══ Records to use

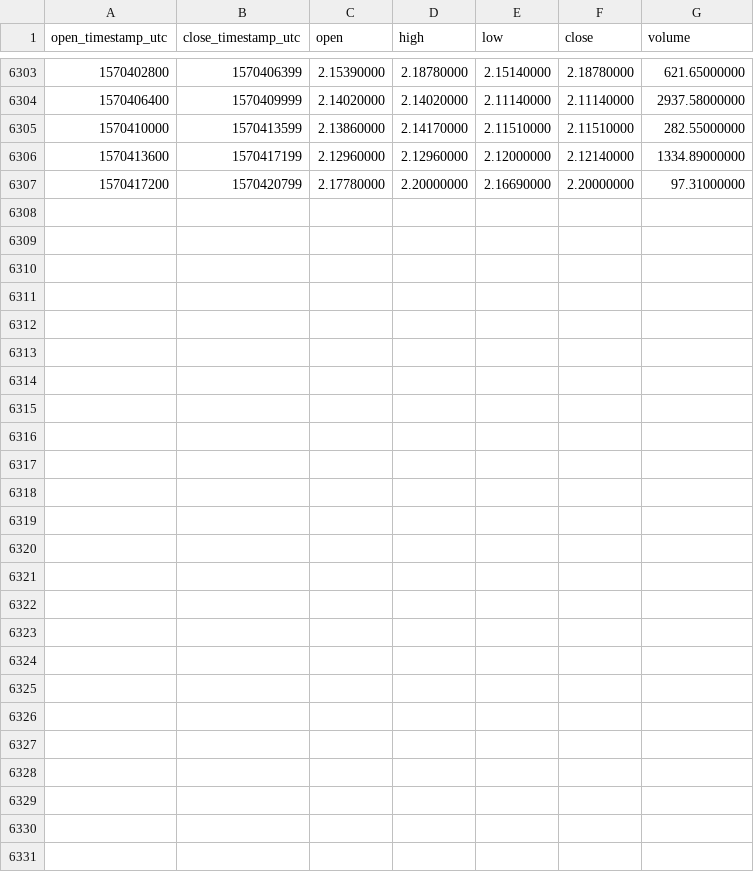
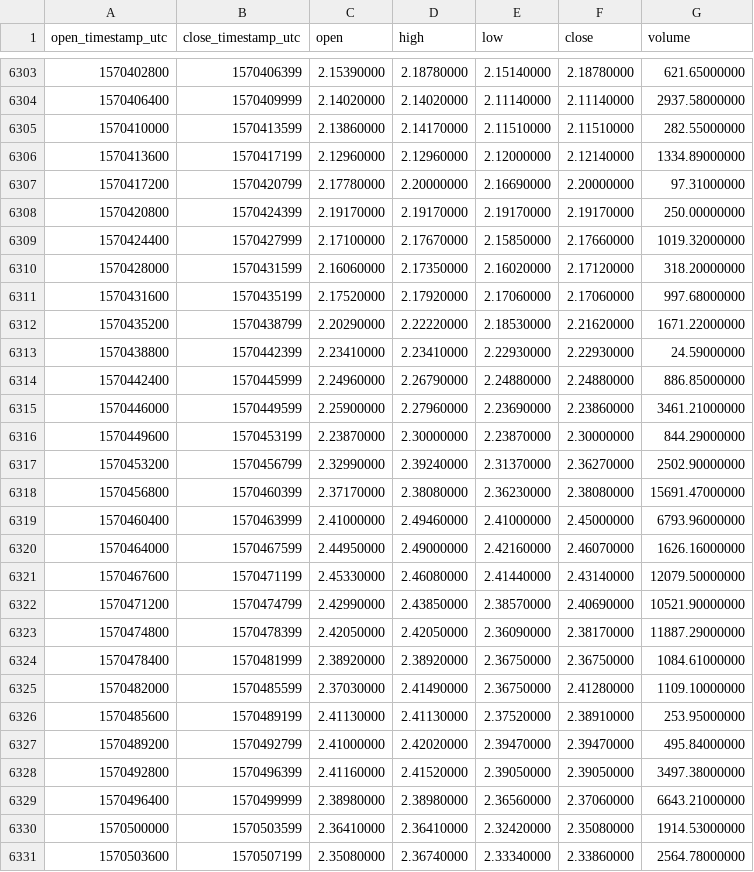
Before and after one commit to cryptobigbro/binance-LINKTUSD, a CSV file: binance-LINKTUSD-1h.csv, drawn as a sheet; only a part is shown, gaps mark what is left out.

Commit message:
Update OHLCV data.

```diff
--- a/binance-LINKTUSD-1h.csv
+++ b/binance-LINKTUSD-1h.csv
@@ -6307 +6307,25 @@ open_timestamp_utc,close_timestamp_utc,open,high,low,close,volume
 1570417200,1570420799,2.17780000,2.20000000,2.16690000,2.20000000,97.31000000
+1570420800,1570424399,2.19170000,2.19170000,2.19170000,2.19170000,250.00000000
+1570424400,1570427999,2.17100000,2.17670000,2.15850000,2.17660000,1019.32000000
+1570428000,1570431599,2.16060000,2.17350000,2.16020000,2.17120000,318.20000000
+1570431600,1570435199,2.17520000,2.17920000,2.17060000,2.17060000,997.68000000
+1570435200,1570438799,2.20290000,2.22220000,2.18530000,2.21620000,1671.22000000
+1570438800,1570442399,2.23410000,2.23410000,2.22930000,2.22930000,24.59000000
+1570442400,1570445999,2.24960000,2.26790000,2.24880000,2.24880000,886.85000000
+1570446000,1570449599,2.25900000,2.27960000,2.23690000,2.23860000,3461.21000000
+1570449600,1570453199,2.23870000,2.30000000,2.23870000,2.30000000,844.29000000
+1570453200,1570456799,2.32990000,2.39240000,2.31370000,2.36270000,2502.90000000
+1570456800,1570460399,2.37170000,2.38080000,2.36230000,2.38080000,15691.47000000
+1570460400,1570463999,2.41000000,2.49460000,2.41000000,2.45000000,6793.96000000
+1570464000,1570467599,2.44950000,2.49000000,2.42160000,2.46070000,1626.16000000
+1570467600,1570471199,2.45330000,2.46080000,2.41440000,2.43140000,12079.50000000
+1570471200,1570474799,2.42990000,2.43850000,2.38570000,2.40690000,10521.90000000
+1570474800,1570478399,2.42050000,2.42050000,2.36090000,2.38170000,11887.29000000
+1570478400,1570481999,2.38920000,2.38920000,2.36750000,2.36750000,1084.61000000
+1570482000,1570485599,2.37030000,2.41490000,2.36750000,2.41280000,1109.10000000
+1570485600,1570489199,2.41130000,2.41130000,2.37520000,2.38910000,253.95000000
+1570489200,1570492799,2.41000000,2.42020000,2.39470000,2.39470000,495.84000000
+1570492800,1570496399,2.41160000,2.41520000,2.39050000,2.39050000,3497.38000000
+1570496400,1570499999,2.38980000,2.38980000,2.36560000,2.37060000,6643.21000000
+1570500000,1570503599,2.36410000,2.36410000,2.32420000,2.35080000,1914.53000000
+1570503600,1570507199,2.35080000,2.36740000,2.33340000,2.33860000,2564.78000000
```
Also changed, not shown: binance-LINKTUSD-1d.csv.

════

Required action
Leaving out the pictures, output each line above exactly as it is.

Answer
Before and after one commit to cryptobigbro/binance-LINKTUSD, a CSV file: binance-LINKTUSD-1h.csv, drawn as a sheet; only a part is shown, gaps mark what is left out.

Commit message:
Update OHLCV data.

```diff
--- a/binance-LINKTUSD-1h.csv
+++ b/binance-LINKTUSD-1h.csv
@@ -6307 +6307,25 @@ open_timestamp_utc,close_timestamp_utc,open,high,low,close,volume
 1570417200,1570420799,2.17780000,2.20000000,2.16690000,2.20000000,97.31000000
+1570420800,1570424399,2.19170000,2.19170000,2.19170000,2.19170000,250.00000000
+1570424400,1570427999,2.17100000,2.17670000,2.15850000,2.17660000,1019.32000000
+1570428000,1570431599,2.16060000,2.17350000,2.16020000,2.17120000,318.20000000
+1570431600,1570435199,2.17520000,2.17920000,2.17060000,2.17060000,997.68000000
+1570435200,1570438799,2.20290000,2.22220000,2.18530000,2.21620000,1671.22000000
+1570438800,1570442399,2.23410000,2.23410000,2.22930000,2.22930000,24.59000000
+1570442400,1570445999,2.24960000,2.26790000,2.24880000,2.24880000,886.85000000
+1570446000,1570449599,2.25900000,2.27960000,2.23690000,2.23860000,3461.21000000
+1570449600,1570453199,2.23870000,2.30000000,2.23870000,2.30000000,844.29000000
+1570453200,1570456799,2.32990000,2.39240000,2.31370000,2.36270000,2502.90000000
+1570456800,1570460399,2.37170000,2.38080000,2.36230000,2.38080000,15691.47000000
+1570460400,1570463999,2.41000000,2.49460000,2.41000000,2.45000000,6793.96000000
+1570464000,1570467599,2.44950000,2.49000000,2.42160000,2.46070000,1626.16000000
+1570467600,1570471199,2.45330000,2.46080000,2.41440000,2.43140000,12079.50000000
+1570471200,1570474799,2.42990000,2.43850000,2.38570000,2.40690000,10521.90000000
+1570474800,1570478399,2.42050000,2.42050000,2.36090000,2.38170000,11887.29000000
+1570478400,1570481999,2.38920000,2.38920000,2.36750000,2.36750000,1084.61000000
+1570482000,1570485599,2.37030000,2.41490000,2.36750000,2.41280000,1109.10000000
+1570485600,1570489199,2.41130000,2.41130000,2.37520000,2.38910000,253.95000000
+1570489200,1570492799,2.41000000,2.42020000,2.39470000,2.39470000,495.84000000
+1570492800,1570496399,2.41160000,2.41520000,2.39050000,2.39050000,3497.38000000
+1570496400,1570499999,2.38980000,2.38980000,2.36560000,2.37060000,6643.21000000
+1570500000,1570503599,2.36410000,2.36410000,2.32420000,2.35080000,1914.53000000
+1570503600,1570507199,2.35080000,2.36740000,2.33340000,2.33860000,2564.78000000
```
Also changed, not shown: binance-LINKTUSD-1d.csv.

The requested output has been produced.